In 2002 I signed a publishing deal with Paramount’s Famous Music Publishing Company (now owned by Sony), and as a result have had my music synced in several hundred places. Some of these include: Apple’s first iPhone commercial, American Idol, Dancing With The Stars, Major League Baseball, The Winter Olympics,  MTV’s “The Real World.” (Ironically, the only music credit that’s ever truly impressed my two pre-teen daughters is a sync I had in “The Dog Whisperer.” Go figure.)

One thing I absolutely love about the music industry is that it puts me into all kinds of interesting life situations: Like the time I was the music director for the live stage at Michael Jackson’s 45th birthday extravaganza. I was hanging out at Michael’s zoo talking to a small crowd of people when I suddenly felt this slimy sensation sweep across the back of my head. I turned around to discover that Michael’s llama had come up and was licking my neck! (The ranger came right over and took me to have my neck sterilized — apparently they have all kinds of enzymes to help their digestion that is bad for one’s skin.)

Now . . .  if you had looked into a crystal ball earlier in my life and told me that someday I would be licked on the neck by Michael Jackson’s llama, I would have said, “There’s no chance of that ever happening” — yet it did!

C.  How do you work with other musicians?

When collaborating, which I strongly encourage people to do, I tend to take a synergistic approach over a dictatorial approach. I have ideas and you have ideas and they make little baby ideas that end up being better than what either one of us would have come up with by ourselves. I find the collaborative space is a profoundly satisfying place — it’s where the “magic” happens. And it deepens the trust in my creative working relationships — that aspect of this industry is extremely important.

D. How do you work in sync?

A large portion of my catalogue — including my Macy co-writes — are now with Sony ATV. So, they land great placements all the time. For other material, I stay in touch with the many publishers and music supervisors I’ve cultivated trusted relationships with.
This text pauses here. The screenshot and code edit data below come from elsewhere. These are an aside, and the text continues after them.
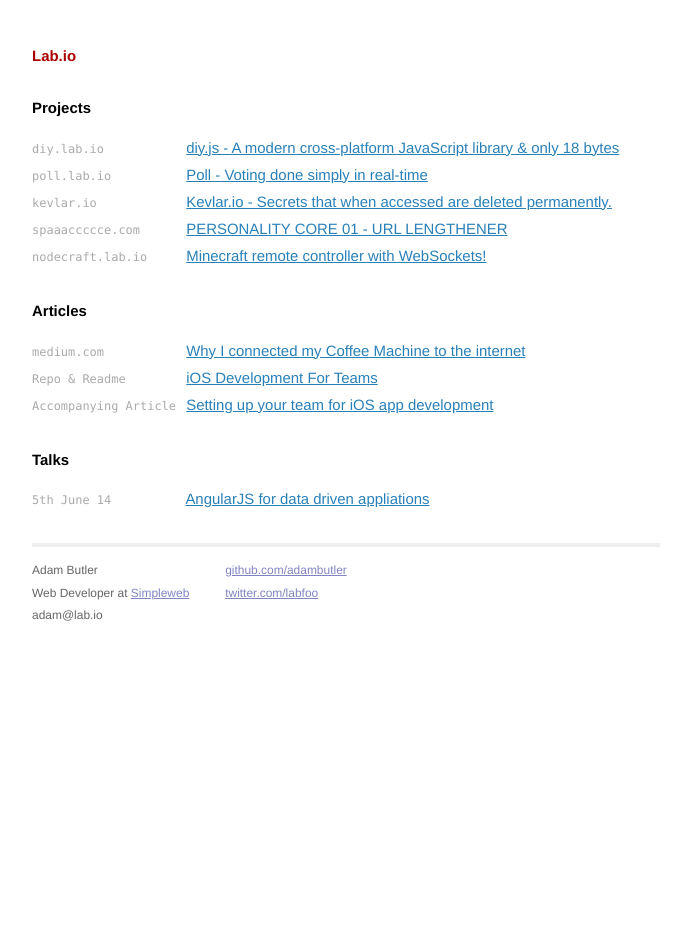
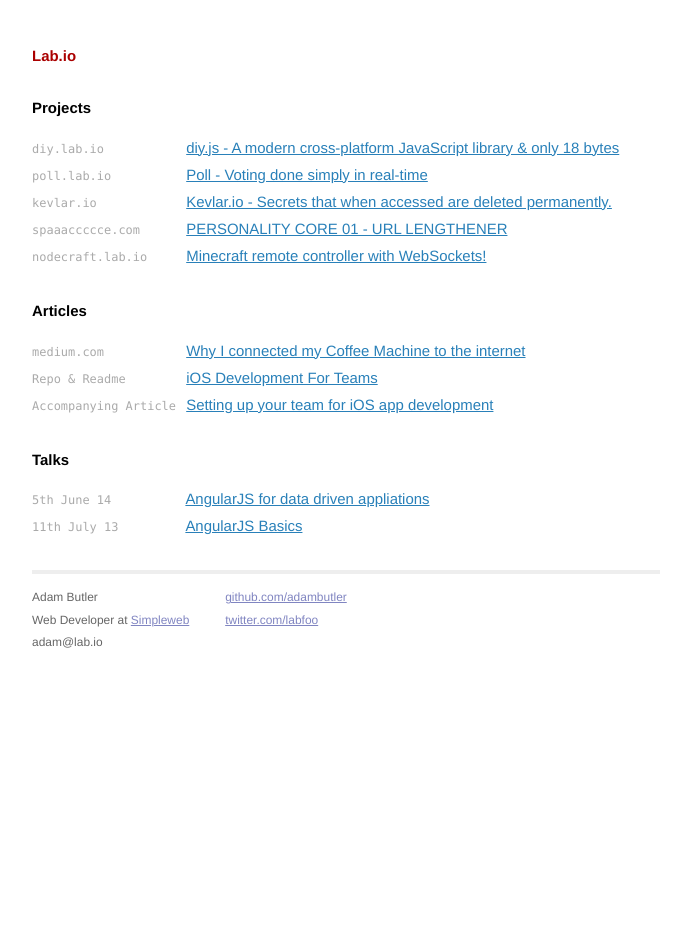
Before and after one commit to adambutler/blog, a Jekyll site: the page built from index.html, in a window 1280 px wide. Shown: the whole page, without its empty margins (294-985 px from the left). Built offline with Jekyll 4.4.1, drawn with Linux system fonts in a browser that asks for light colours; Markdown is read by kramdown in place of the engine named in the settings.

Commit message:
Add angular basics

```diff
--- a/index.html
+++ b/index.html
@@ -23,5 +23,6 @@
   <h1>Talks</h1>
   <ul class="posts">
     <li><span>5th June 14</span> <a href="https://github.com/adambutler/angular-js-for-data-driven-applications">AngularJS for data driven appliations</a></li>
+    <li><span>11th July 13</span> <a href="https://github.com/adambutler/angular-basics">AngularJS Basics</a></li>
   </ul>
 </div>
```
I send them only music that is appropriate for the projects they are currently working on. I’ve had the pleasure of interviewing many of these fine professionals on the panels I moderate – including the panel I’m moderating on artist branding through sync at the upcoming Sync Summit.

E.  How people can find you?

I can be reached at info@joesolo.com.

I meet a lot of people when speaking at music conventions such as The NAMM show, The ASCAP Expo, Billboard’s Film & TV Music Conference, and of course….. The Sync Summit.

Also, I want to mention that I send out FREE  Music Success Video Nuggets & Tips every week to people on my email list. The first Video Nugget is called How To Get Your Music In Film & TV.

People can get it by signing up — free — at www.joesolo.com.